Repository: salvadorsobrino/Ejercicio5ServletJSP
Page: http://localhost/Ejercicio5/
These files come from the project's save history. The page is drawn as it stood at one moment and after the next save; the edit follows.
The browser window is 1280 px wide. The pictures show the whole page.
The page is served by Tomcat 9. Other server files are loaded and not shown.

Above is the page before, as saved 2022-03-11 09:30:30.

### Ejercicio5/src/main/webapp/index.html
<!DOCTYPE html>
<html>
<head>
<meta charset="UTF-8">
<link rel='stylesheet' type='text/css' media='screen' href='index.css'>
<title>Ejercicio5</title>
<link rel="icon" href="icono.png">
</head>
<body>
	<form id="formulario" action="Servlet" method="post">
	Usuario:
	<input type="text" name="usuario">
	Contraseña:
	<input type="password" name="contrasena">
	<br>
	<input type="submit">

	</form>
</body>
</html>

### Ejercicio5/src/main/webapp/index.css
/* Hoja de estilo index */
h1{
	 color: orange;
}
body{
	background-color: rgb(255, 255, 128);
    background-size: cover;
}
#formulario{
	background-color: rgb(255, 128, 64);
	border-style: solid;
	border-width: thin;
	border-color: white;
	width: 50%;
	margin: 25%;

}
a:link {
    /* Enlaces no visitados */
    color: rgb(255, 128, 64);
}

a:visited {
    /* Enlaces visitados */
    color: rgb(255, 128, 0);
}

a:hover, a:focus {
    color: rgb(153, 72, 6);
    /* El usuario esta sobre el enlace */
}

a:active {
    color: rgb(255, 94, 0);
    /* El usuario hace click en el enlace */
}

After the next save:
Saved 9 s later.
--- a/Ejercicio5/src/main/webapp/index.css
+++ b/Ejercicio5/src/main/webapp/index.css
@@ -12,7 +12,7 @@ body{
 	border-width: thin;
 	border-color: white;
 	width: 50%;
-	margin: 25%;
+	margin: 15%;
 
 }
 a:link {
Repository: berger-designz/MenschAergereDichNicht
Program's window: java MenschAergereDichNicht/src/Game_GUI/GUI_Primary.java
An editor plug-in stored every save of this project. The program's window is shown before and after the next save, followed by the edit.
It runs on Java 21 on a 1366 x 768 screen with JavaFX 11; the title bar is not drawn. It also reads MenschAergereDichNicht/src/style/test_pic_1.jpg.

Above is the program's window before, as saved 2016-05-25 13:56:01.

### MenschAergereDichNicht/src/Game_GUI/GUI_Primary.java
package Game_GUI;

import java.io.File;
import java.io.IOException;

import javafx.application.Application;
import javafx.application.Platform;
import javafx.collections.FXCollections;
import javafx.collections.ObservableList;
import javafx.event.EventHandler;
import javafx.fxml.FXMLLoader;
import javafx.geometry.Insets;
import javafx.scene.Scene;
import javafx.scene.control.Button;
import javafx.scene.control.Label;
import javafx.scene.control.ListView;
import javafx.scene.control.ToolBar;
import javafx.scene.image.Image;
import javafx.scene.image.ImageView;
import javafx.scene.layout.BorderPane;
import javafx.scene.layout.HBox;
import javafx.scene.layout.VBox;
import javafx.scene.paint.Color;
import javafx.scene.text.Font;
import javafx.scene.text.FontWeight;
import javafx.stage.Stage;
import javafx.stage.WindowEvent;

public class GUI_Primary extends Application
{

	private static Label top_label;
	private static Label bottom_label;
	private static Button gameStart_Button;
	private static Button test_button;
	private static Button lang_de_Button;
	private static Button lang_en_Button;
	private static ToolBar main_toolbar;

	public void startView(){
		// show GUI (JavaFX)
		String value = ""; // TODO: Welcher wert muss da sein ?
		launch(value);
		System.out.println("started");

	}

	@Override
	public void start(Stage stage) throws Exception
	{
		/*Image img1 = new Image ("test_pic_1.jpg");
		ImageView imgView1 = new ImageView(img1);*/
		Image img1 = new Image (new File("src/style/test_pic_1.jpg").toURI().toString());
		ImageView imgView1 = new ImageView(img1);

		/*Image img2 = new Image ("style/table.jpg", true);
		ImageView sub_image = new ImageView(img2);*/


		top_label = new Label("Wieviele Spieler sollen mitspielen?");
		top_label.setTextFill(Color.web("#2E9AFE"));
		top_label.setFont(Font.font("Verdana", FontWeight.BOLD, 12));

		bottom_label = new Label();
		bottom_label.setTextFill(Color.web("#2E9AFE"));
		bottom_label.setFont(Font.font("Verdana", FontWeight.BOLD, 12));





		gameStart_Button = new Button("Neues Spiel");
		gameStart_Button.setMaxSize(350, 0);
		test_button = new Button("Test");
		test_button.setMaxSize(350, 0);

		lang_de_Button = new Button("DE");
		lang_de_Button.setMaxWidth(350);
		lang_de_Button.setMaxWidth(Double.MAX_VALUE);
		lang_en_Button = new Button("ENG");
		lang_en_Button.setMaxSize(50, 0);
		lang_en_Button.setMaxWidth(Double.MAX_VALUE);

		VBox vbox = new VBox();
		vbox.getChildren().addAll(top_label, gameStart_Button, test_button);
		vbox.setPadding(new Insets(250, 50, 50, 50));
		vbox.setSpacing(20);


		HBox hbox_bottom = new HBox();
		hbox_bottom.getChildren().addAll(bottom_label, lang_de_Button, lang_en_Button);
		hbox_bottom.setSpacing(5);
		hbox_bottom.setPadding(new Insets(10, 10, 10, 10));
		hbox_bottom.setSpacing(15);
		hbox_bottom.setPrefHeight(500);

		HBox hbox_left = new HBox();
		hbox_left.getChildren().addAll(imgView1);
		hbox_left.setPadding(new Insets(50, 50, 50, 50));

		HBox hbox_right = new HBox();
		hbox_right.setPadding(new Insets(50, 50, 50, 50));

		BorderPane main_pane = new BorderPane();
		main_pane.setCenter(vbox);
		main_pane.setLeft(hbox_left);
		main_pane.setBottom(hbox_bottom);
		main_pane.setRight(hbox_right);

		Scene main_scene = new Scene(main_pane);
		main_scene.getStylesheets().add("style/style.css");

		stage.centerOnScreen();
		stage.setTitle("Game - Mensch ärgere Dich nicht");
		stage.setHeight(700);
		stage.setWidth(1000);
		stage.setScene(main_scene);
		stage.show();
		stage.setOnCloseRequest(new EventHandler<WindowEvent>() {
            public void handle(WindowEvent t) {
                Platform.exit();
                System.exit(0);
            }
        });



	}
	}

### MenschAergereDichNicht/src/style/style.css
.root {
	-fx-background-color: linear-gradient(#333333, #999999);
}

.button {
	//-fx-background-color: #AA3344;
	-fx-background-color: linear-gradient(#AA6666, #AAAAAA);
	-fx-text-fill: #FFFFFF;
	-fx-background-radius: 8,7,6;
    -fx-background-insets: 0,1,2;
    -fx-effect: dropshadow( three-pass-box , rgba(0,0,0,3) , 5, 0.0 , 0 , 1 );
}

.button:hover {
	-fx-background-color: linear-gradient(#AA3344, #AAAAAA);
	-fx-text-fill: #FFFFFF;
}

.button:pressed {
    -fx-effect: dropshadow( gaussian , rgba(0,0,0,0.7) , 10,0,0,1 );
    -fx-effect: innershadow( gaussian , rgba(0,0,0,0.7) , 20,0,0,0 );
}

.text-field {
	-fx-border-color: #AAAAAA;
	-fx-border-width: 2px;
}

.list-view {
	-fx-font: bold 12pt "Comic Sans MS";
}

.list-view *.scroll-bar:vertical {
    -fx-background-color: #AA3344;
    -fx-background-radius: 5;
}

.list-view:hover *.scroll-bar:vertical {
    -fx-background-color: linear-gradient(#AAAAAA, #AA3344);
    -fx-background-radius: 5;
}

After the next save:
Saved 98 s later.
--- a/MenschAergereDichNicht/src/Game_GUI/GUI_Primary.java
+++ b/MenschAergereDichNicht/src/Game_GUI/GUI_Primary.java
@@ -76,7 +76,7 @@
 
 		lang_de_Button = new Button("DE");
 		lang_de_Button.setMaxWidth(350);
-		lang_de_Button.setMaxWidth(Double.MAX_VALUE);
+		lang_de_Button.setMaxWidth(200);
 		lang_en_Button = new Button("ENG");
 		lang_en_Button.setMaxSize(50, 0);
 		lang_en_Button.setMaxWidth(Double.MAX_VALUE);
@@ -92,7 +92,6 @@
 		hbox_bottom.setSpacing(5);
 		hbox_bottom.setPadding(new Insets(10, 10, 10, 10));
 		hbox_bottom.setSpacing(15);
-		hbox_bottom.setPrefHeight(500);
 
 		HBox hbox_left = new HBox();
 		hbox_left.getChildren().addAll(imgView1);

****************************************

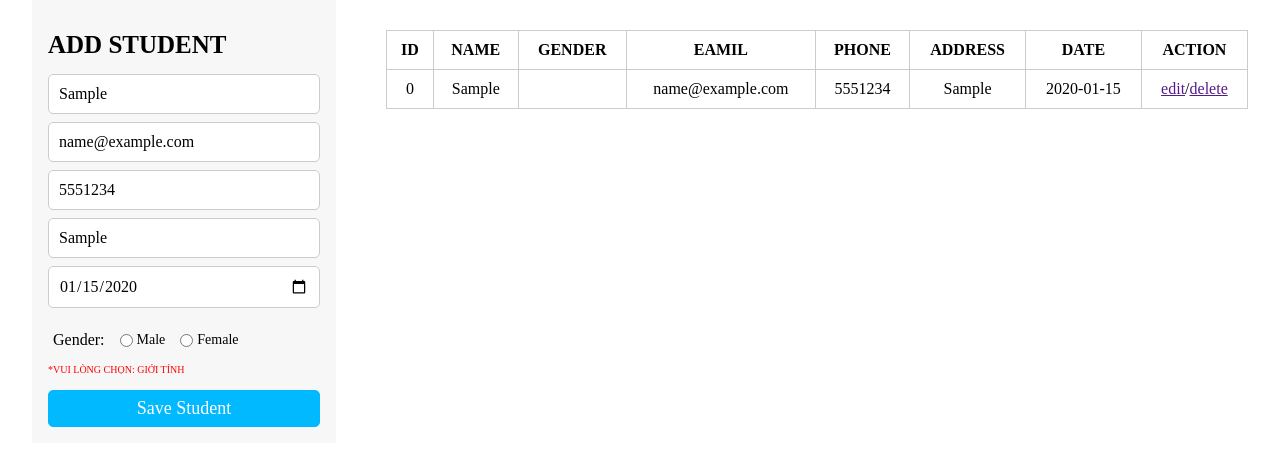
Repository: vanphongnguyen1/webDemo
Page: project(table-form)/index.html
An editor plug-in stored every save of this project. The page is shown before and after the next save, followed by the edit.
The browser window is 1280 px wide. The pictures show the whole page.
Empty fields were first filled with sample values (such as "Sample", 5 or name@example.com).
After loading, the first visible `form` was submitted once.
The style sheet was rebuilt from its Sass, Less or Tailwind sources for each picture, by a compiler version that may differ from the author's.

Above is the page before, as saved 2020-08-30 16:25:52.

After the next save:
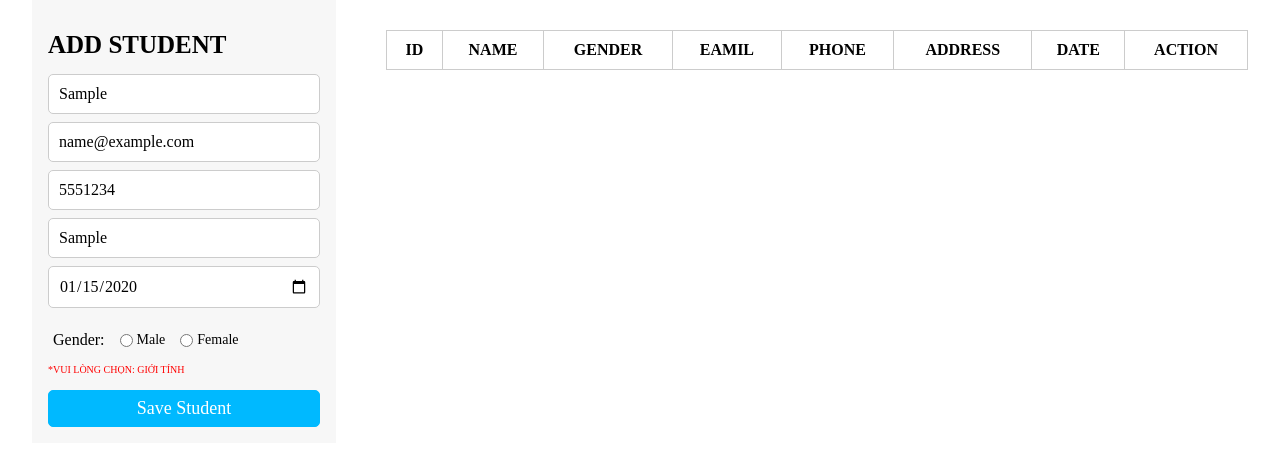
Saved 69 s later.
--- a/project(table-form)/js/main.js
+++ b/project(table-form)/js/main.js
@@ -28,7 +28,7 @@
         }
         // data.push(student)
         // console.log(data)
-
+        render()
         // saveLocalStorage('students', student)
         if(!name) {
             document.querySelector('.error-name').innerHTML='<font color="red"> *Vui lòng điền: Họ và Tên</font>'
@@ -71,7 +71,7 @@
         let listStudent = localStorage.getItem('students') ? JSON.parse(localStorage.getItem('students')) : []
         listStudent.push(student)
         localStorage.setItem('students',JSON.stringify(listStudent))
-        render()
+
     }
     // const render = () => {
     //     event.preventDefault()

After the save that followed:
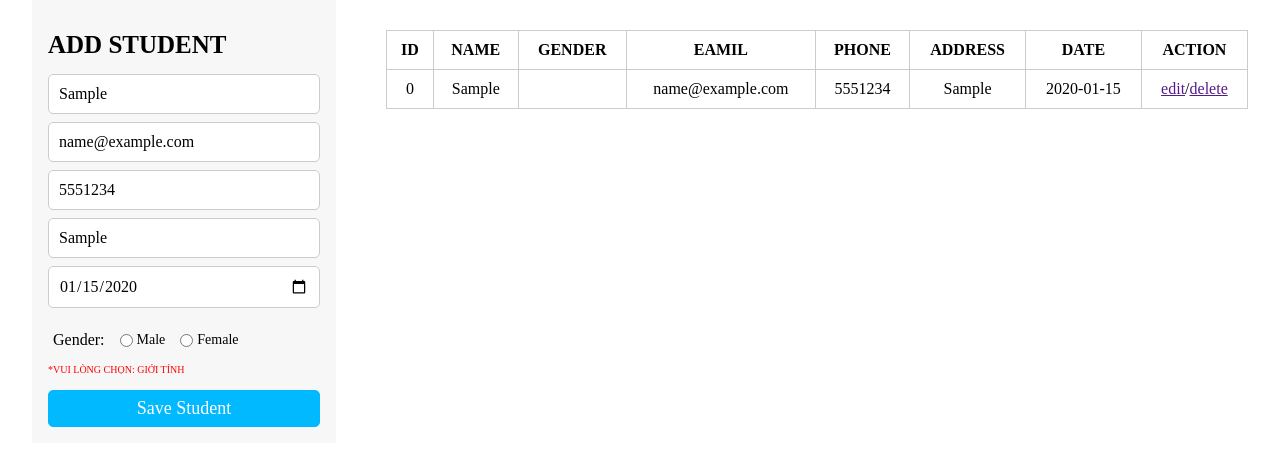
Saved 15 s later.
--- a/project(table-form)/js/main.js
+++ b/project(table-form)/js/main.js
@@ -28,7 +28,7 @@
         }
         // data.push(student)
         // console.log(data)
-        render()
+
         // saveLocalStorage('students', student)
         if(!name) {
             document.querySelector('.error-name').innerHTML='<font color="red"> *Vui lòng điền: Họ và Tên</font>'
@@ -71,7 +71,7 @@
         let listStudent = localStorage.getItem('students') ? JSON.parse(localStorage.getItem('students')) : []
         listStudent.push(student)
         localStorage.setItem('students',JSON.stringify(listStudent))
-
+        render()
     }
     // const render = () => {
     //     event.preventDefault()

****************************************

→ Your assignment
Whenever a line above includes the string "linear", copy it.

→ Result
	-fx-background-color: linear-gradient(#333333, #999999);
	-fx-background-color: linear-gradient(#AA6666, #AAAAAA);
	-fx-background-color: linear-gradient(#AA3344, #AAAAAA);
    -fx-background-color: linear-gradient(#AAAAAA, #AA3344);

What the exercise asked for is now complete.